I can't remember if I finished that season (which, it turns out, was Season 8) or gave up partway through, but I know I didn't watch any of Season 9. From time to time I've tuned in to the auditions to see if anyone sparks my interest, but the more you watch, the more manufactured the drama appears. To be sure, it's always been manufactured, but like anything you're overexposed to, it becomes so much more obvious after a while. And that becomes annoying. It's like . . . You're fine to go watch a theatrical production. You know the sets are sets. But if every play you ever saw used the same set pieces? While the actors kept trying to make you believe they were real? You'd be like, "Get the fuck outta my face. Seriously." What was magical loses its luster, and suddenly you never want to see another play again. Because you've seen everything they can possibly do with those stupid sets.
That was a crap metaphor, but I hope you see my point. What was fun is now just a long, involved process. And when it became increasingly clear that the winners may or may not actually have careers (I was really pulling for David Cook there), it began to feel like there was nothing actually at stake. Runners up were having chart-topping singles while winners went nowhere. So it didn't really matter who won.
If I'm honest, I probably began the slide away from Idol when Daughtry got voted off in Season 5. I'm glad he's had a solid career in the aftermath. And whatever happened to Taylor Hicks? See what I mean by it not mattering? And if there's nothing at stake, the reasons to watch (or vote) dwindle.
For me, motivation to watch continued to erode as the chosen contestants got increasingly uninteresting to me (translation: I got older and am too stuck in my music preferences to deal with these young whippersnappers), and when judges I knew and loved began walking away as well. I did make a half-hearted attempt to try the show again when Harry Connick Jr. came on; I worked with him a while back and he's lovely, someone whose judgement [in music] I would certainly trust. But I just couldn't muster any enthusiasm. Whatever I'd liked in Idol early on was gone, or I'd grown out of it or something.
Truth is, I don't do reality television any more. I had a fair run with Idol and also enjoyed Survivor for a while, but then the market got crowded and I began missing scripted drama and characters. As a writer, I have great appreciation for the work that goes into scripted television. And you can tell me up, down, and backward that reality TV is just as much work or more, but I'll never "get it." It feels so much more forced to me. It feels like gossip and backstabbing. I know some people relish those things, but I do not.

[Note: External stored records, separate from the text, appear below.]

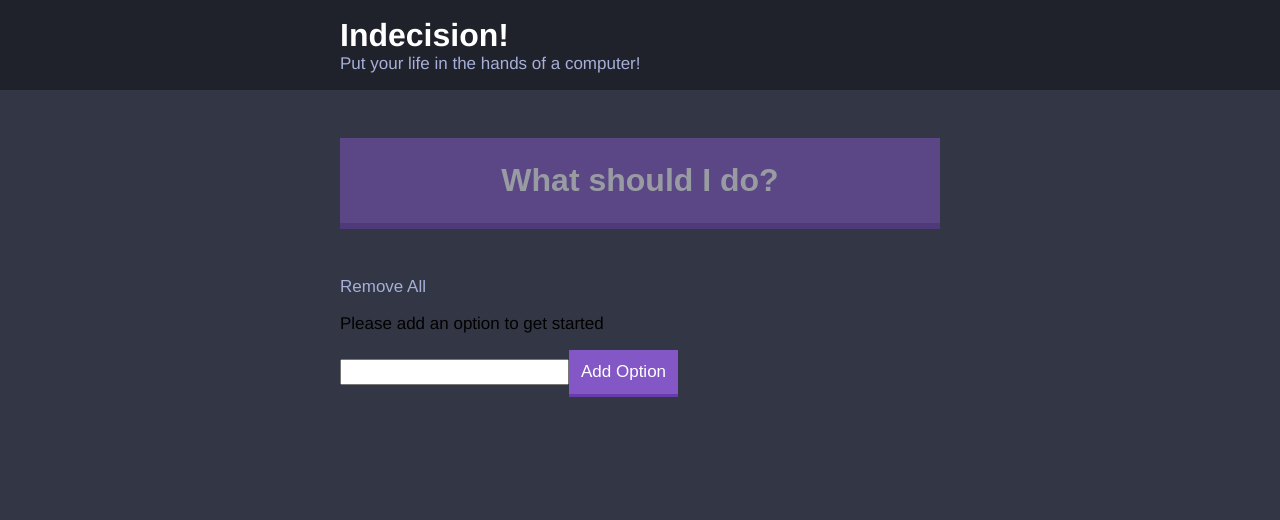
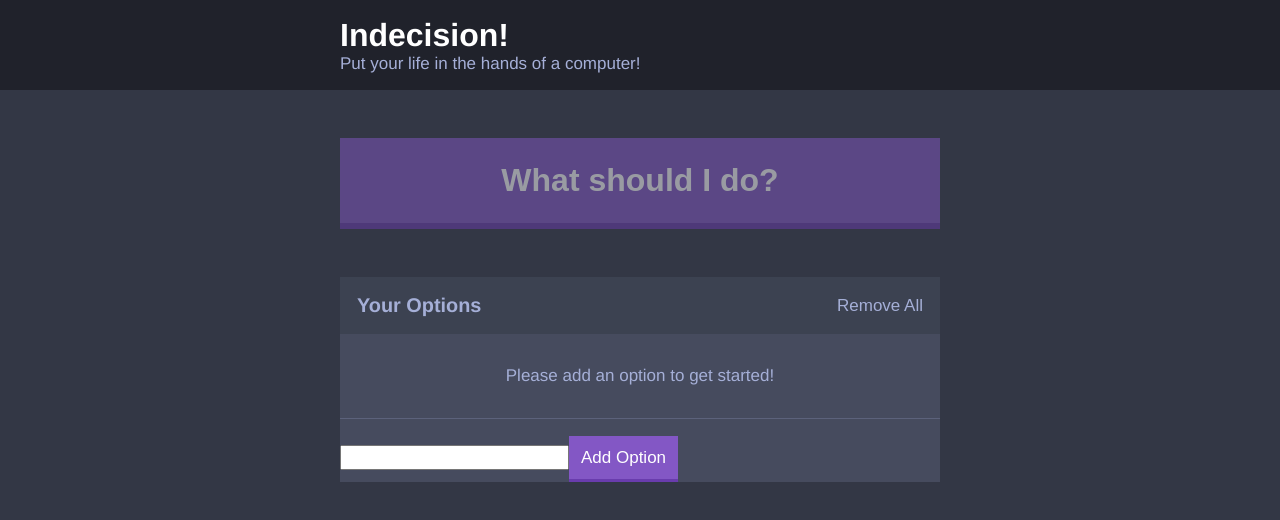
Before and after one commit to Tylyps/StylingReact, a React app: page / in a window 1280 px wide. Shown: the top 520 px of the page. Built offline with nearby package versions, Linux system fonts and the light colour scheme.

Commit message:
Add style for widget header and message

```diff
--- a/src/components/IndecisionApp.js
+++ b/src/components/IndecisionApp.js
@@ -75,6 +75,7 @@
             hasOptions={this.state.options.length > 0}
             handlePick={this.handlePick}
           />
+          <div className="widget">
             <Options
               options={this.state.options}
               handleDeleteOptions={this.handleDeleteOptions}
@@ -83,6 +84,7 @@
             <AddOption
               handleAddOption={this.handleAddOption}
             />
+          </div>
         </div>
         <OptionModal
           selectedOption={this.state.selectedOption}
--- a/src/components/Options.js
+++ b/src/components/Options.js
@@ -3,13 +3,16 @@
 
 const Options = (props) => (
   <div>
+    <div className="widget-header">
+      <h3 className="widget-header__title">Your Options</h3>
       <button
         onClick={props.handleDeleteOptions}
         className="button button--link"
       >
         Remove All
       </button>
-    {props.options.length === 0 && <p>Please add an option to get started</p>}
+    </div>
+    {props.options.length === 0 && <p className="widget__message">Please add an option to get started!</p>}
     <ol>
       {props.options.map(option => (
         <Option
--- a/src/styles/base/_settings.scss
+++ b/src/styles/base/_settings.scss
@@ -2,6 +2,8 @@
 
 $off-black: #20222b;
 $dark-blue: #333745;
+$blue: #3c4251;
+$light-blue: #464b5e;
 $off-white: #a5afd7;
 $purple: #8357c5;
 
--- /dev/null
+++ b/src/styles/components/_widget.scss
@@ -0,0 +1,28 @@
+//Widget
+.widget {
+  background: $light-blue;
+  margin-bottom: $xl-size;
+}
+
+.widget__message {
+  border-bottom: 1px solid lighten($light-blue, 10%);
+  color: $off-white;
+  margin: 0;
+  padding: $l-size;
+  text-align: center;
+}
+
+
+// Widget Header
+.widget-header {
+  background: $blue;
+  color: $off-white;
+  display: flex;
+  justify-content: space-between;
+  align-items: center;
+  padding: $m-size;
+}
+
+.widget-header__title {
+  margin: 0;
+}
--- a/src/styles/styles.scss
+++ b/src/styles/styles.scss
@@ -4,3 +4,4 @@
 @import './components/container';
 @import './components/header';
 @import './components/button';
+@import './components/widget';
```
Lines whose indentation alone changed are shown as unchanged.
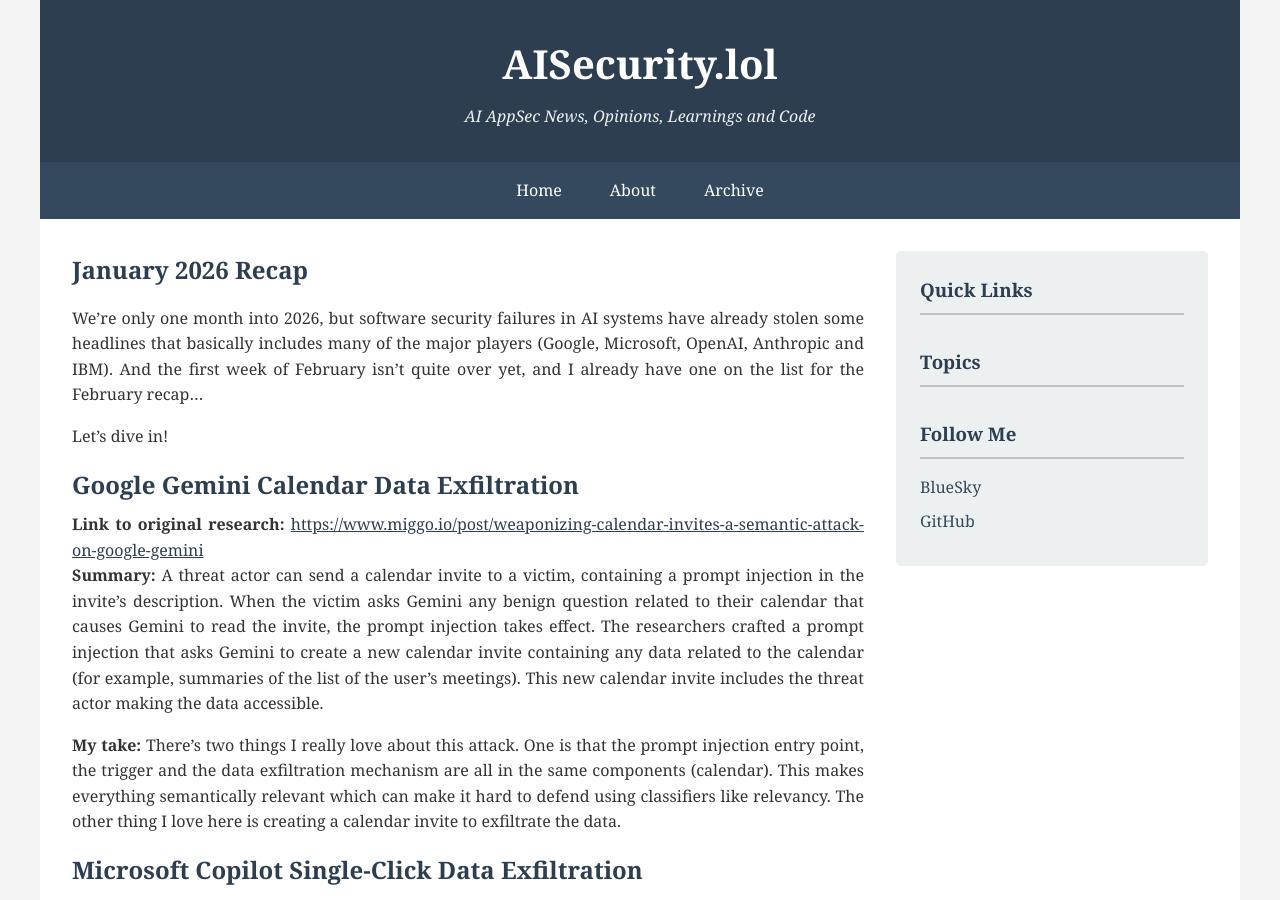
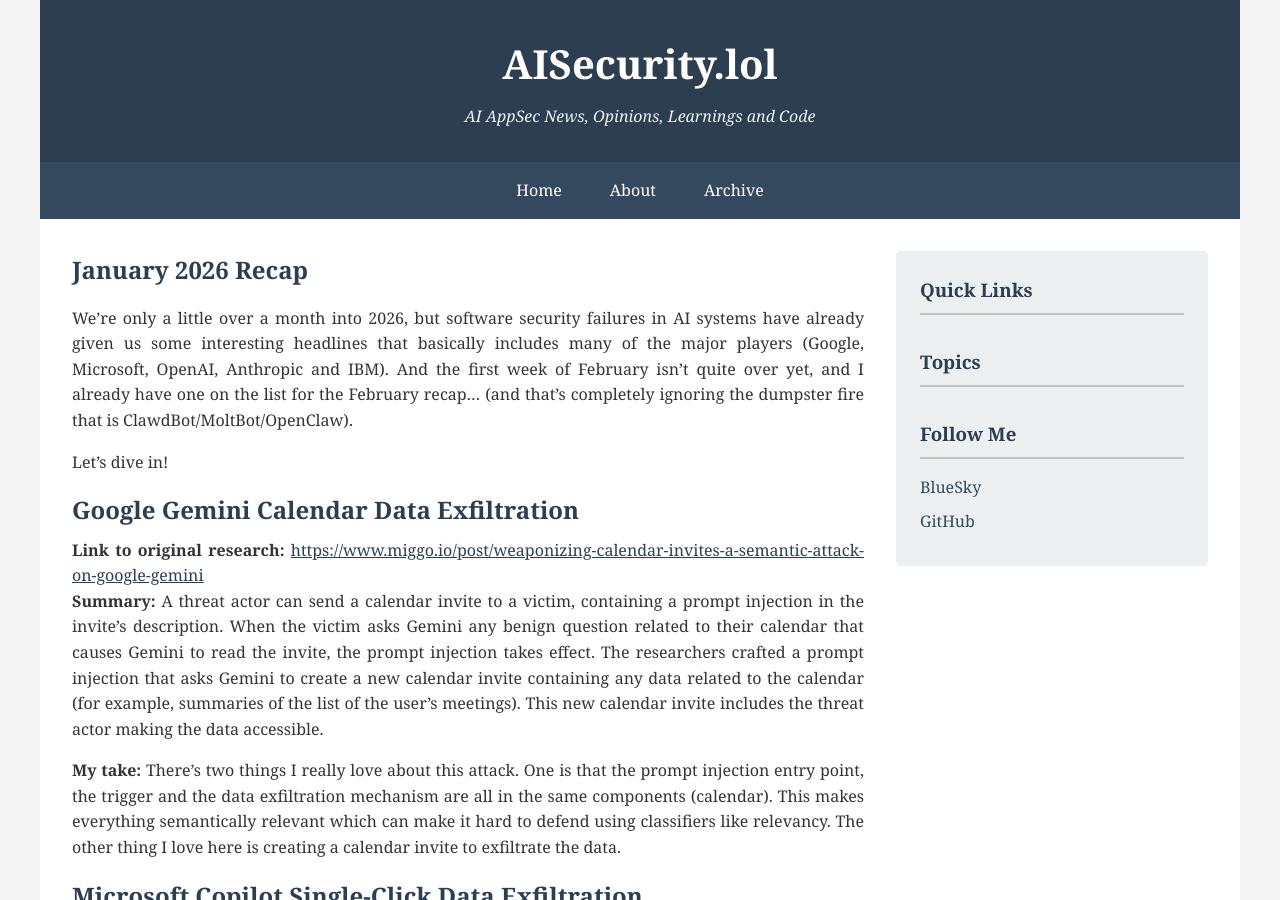
Before and after one commit to HAL-1900/HAL-1900.github.io, a Jekyll site: the page built from _posts/2025-02-05-January-2026-Recap.md, in a window 1280 px wide and 900 px high. Built offline with Jekyll 4.4.1, drawn with Linux system fonts in a browser that asks for light colours.

Commit message:
Update 2025-02-05-January-2026-Recap.md

```diff
--- a/_posts/2025-02-05-January-2026-Recap.md
+++ b/_posts/2025-02-05-January-2026-Recap.md
@@ -5,7 +5,7 @@
 categories: ["news","recap"]
 ---
 
-We're only one month into 2026, but software security failures in AI systems have already stolen some headlines that basically includes many of the major players (Google, Microsoft, OpenAI, Anthropic and IBM). And the first week of February isn't quite over yet, and I already have one on the list for the February recap...
+We're only a little over a month into 2026, but software security failures in AI systems have already given us some interesting headlines that basically includes many of the major players (Google, Microsoft, OpenAI, Anthropic and IBM). And the first week of February isn't quite over yet, and I already have one on the list for the February recap... (and that's completely ignoring the dumpster fire that is ClawdBot/MoltBot/OpenClaw).
 
 <!--more-->
 
@@ -60,4 +60,5 @@
 **Link to original research:** [https://www.promptarmor.com/resources/ibm-ai-(-bob-)-downloads-and-executes-malware](https://www.promptarmor.com/resources/ibm-ai-(-bob-)-downloads-and-executes-malware)<br/>
 **Summary:** A prompt injection to execute command line gets caught in Bob's human-in-the-loop feature. However, the injection executes several benign commands causing multiple requests to the user to allow the agent to continue. The user is also presented with a "Always Allow", which of course is the goal of multiple benign request to annoy the user and get them to allow all. Additionally, the researchers found that chained commands were shown to the user only when semi-colons were used to separate them. They could use the redirect operator (>) to bypass the allow-list feature, causing the "always allow" to also apply to their chained commands (as the subsequent command was not detected).
 
+
 **My take:** TIL that Microsoft isn't the only big tech company that's had a product named "Bob". Anyway, this research shows how classic cybersecurity techniques are 100% applicable in the AI world. User prompt fatigue, attackers evading simple filtering logic, etc. Human-in-the-loop features are needed and are useful, but they clearly have their limitations.
```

American Idol is now entering its 15th and final season. And I still have no desire to go back and try watching it again. All these singers sound alike to me these days anyway. Guess it's time to go sit on the front porch and grumble at the neighborhood kids.